Tuesday, March 1, 2011

More Reactions From Gov. Scott Walker's Budget Proposal

Here's the executive summary.

Below are some more of my reactions from Scott Walker's budget proposal.

The budget proposal passes most of the hard choices the government needs to make from the state onto the local governments. By fixing the budget deficit largely through significant reductions in money to local governments, Walker is basically telling the local leaders to deal with the budget deficit instead of taking it on himself.

Walker says he's affected by the pension cuts in the budget, but he's not telling the truth. The WI Constitution says such changes can't take effect until his second term, if he has one. His office even says it believes his pension shouldn't be affected until his next term. So he's flat-face lying.

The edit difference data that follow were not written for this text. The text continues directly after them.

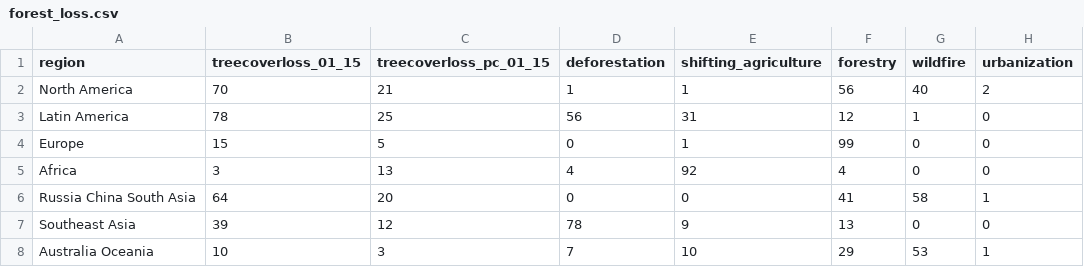
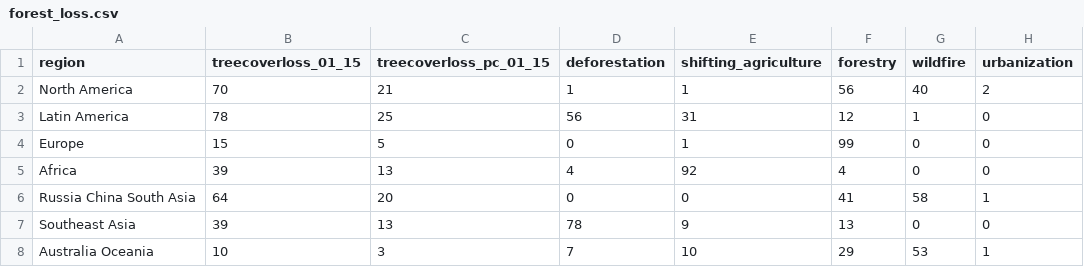
Before and after one commit to pik-piam/mrland, a CSV file: inst/extdata/ForestLossDrivers/forest_loss.csv, drawn as a sheet.

```diff
--- a/inst/extdata/ForestLossDrivers/forest_loss.csv
+++ b/inst/extdata/ForestLossDrivers/forest_loss.csv
@@ -4,5 +4,5 @@ Latin America,78,25,56,31,12,1,0
 Europe,15,5,0,1,99,0,0
-Africa,3,13,4,92,4,0,0
+Africa,39,13,4,92,4,0,0
 Russia China South Asia,64,20,0,0,41,58,1
-Southeast Asia,39,12,78,9,13,0,0
+Southeast Asia,39,13,78,9,13,0,0
 Australia Oceania,10,3,7,10,29,53,1
```
Also changed, not shown: 1 other file.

The budget proposal lifts the cap on the number of charter schools in Wisconsin, reducing the amount of money going to the public schools that employ teachers.

Did you know charter schools hire less educated teachers? We already know our charter schools don't educate our kids better. Charter schools hire less teachers with Master's degrees than their non-charter public counter-parts. While a Master's degree doesn't automatically create a better teacher, the in-depth knowledge acquired is particularly applicable in high school subjects such as math and science.

On top of that, Walker's budget proposal will eliminate the mandate requiring that charter schools hire certified teachers, lowering the education bar for teachers in charter schools even further. If charter schools what to have a whiff of quality, why seek to hire less educated teachers? The proposal would be a joke if it wasn't such an affront to the quality of Wisconsin's education system.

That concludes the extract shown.